Nine years ago, a chance meeting led to what today can only be called a prolific friendship; designer Eric Brown walked into Hampton III Gallery and simply asked owner Sandy Rupp if she could locate a work by artist William Halsey. Since then, the two have installed dozens of collections of fine art in homes of discerning clients across the domestic United States and Canada.
Good Eyes // Eric Brown and Sandy Rupp (above) are a design dream team, working together to select fine art for domestic and international clients. Their most recent endeavor involved decorating a 38th floor penthouse suite in Toronto’s Four Seasons Hotel; (below) Brown’s permanent collection includes Emil Holzhauer, while he selects such grand pieces by Brian Rutenberg (above) for clients’ homes.
The designer and gallerist share a passion for assemblage and have become a known asset for creating astonishing private collections, often featuring Southern artists.
“Eric incorporates art as a design element, but more so he understands that art must be explored on its own,” says Rupp. “He’s doing what I’d never seen a designer do before: educate clients in the visual arts. We all utilize a different viewfinder, and Eric finds that door to bring his clients in to these very fine paintings. For their homes, it creates a layer upon a layer.”
Brown’s design studio in Greenville’s West End is often brimming with world-class art; most recently a compendium took up residence awaiting its new home, the penthouse of the Four Seasons Hotel in Toronto. The collection, curated by Brown and Rupp, included eight paintings with works from William Halsey, Wolf Kahn, Brian Rutenberg, Lee Hall, Edward Rice, and Robert Petersen. Some of the paintings were enormous in response to the scale and views of a 38th floor residence.
“One significant painting can hold an entire room,” says Brown. “It’s hard to verbalize visual language because it enters into the realm of emotion. Art is one of the most important elements of a home—how art can truly affect your private spaces.”
A well-assembled collection holds a thread, be it color, composition, subject matter, or the feeling the work conveys as a whole.
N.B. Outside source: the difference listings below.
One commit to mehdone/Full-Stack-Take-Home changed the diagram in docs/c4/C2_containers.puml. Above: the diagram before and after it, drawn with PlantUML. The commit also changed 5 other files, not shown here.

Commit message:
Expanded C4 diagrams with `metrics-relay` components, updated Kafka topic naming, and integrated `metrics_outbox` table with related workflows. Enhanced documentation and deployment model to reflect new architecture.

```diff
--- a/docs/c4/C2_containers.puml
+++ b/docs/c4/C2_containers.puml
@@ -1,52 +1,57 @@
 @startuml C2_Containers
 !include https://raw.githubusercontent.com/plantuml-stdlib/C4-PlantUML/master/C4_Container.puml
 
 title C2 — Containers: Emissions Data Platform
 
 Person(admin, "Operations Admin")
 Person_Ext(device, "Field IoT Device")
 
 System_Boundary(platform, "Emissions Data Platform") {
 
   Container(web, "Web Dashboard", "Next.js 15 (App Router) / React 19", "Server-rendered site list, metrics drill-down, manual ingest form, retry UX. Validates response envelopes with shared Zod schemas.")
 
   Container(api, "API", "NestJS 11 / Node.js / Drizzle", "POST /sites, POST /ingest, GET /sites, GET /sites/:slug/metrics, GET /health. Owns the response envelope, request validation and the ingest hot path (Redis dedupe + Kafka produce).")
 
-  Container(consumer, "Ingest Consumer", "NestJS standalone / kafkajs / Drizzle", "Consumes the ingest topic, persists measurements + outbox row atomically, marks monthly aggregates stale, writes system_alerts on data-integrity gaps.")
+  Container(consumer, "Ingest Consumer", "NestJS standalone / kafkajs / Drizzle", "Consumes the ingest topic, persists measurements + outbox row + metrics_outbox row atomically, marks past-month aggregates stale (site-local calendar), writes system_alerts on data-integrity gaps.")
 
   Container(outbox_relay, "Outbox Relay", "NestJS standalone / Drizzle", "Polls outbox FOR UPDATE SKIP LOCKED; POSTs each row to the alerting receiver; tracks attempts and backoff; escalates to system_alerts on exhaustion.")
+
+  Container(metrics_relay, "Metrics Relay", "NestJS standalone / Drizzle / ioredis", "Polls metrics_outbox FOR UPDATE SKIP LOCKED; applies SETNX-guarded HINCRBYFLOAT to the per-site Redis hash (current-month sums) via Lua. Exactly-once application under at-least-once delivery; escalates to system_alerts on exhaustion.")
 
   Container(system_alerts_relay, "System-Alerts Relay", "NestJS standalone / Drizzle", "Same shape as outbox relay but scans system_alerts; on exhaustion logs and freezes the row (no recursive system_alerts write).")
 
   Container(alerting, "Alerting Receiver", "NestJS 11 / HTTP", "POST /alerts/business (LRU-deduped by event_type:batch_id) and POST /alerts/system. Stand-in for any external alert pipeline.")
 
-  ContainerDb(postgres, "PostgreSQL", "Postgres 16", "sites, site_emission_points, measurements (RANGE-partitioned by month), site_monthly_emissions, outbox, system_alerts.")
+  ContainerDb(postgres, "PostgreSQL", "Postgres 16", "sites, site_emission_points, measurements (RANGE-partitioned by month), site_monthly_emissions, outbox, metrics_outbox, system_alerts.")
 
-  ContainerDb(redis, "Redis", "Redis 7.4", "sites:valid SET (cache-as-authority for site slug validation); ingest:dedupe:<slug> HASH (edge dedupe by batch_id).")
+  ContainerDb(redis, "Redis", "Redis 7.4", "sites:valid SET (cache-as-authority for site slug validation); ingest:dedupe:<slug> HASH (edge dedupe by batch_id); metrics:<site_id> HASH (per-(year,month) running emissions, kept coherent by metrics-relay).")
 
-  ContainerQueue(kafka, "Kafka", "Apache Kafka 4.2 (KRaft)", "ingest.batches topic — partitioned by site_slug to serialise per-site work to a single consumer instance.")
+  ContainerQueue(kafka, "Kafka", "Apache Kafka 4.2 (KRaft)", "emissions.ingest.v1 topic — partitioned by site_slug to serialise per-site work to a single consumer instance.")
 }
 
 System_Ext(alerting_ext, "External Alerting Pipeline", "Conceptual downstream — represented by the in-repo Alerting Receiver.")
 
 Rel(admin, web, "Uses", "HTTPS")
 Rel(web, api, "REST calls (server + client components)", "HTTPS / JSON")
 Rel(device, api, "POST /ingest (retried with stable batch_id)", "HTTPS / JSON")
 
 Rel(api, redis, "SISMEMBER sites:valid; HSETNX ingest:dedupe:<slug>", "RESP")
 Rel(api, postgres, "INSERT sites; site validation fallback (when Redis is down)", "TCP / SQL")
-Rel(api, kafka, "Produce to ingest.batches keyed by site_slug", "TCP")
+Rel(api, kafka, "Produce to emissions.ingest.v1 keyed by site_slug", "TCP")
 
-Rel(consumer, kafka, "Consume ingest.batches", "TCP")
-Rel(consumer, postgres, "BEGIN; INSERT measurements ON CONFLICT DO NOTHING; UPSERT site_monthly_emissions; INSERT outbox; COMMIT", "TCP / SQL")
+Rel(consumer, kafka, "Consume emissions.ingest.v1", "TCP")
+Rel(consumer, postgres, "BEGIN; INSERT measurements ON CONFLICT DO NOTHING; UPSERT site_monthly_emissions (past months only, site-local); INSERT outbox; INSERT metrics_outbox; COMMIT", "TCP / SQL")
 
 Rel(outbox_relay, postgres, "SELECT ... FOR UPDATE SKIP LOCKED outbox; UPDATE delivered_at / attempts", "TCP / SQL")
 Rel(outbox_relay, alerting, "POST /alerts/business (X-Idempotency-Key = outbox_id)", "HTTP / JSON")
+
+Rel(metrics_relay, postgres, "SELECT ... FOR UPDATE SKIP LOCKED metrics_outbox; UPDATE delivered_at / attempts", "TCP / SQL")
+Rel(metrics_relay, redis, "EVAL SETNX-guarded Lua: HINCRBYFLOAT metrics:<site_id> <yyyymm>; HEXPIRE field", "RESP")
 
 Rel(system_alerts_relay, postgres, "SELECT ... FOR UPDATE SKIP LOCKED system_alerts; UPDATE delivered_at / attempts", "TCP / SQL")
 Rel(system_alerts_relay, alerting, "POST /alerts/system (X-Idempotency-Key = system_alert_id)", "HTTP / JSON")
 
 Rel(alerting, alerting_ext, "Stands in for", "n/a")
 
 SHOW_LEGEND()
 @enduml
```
Brown believes it is imperative to take into account a client’s habitual paths and movement through the home; he likens the process of planning an installation to designing a good garden. “The impact you get when you experience one work of art and you turn the corner and experience another is what makes, in part, an artful home.”
A collection is far from complete once its pieces have been garnered; Brown calls upon Ed House (of Frame Designs) to construct finished-corner frames, often in gilt, to specification. The goal is a cohesive sequence between the work and its casing, attaining a level of appropriateness because, according to Brown, good art deserves a good frame.
Works selected by Brown and Rupp are frequently borrowed by museums for exhibition, which doesn’t surprise them. Brown believes that most buyers fail to understand they can own work from artists that museums are collecting, as well. “It’s not only entirely possible to own fine art, but really a turnkey process when we’re involved,” says Brown. “Sandy has taught me exactly what I’m trying to teach others, which is you don’t have to go far to get exceptional guidance.”
Eric Brown Design, 101 Augusta St, Greenville. (864) 233-4442, ericbrowndesign.com; Hampton III Gallery, 3110 Wade Hampton Blvd #10, Taylors, (864) 268-2771, hamptoniiigallery.com; Frame Designs by Ed House, 1322 E Washington St, Greenville. (864) 242-2255, framedesignsedhouse.com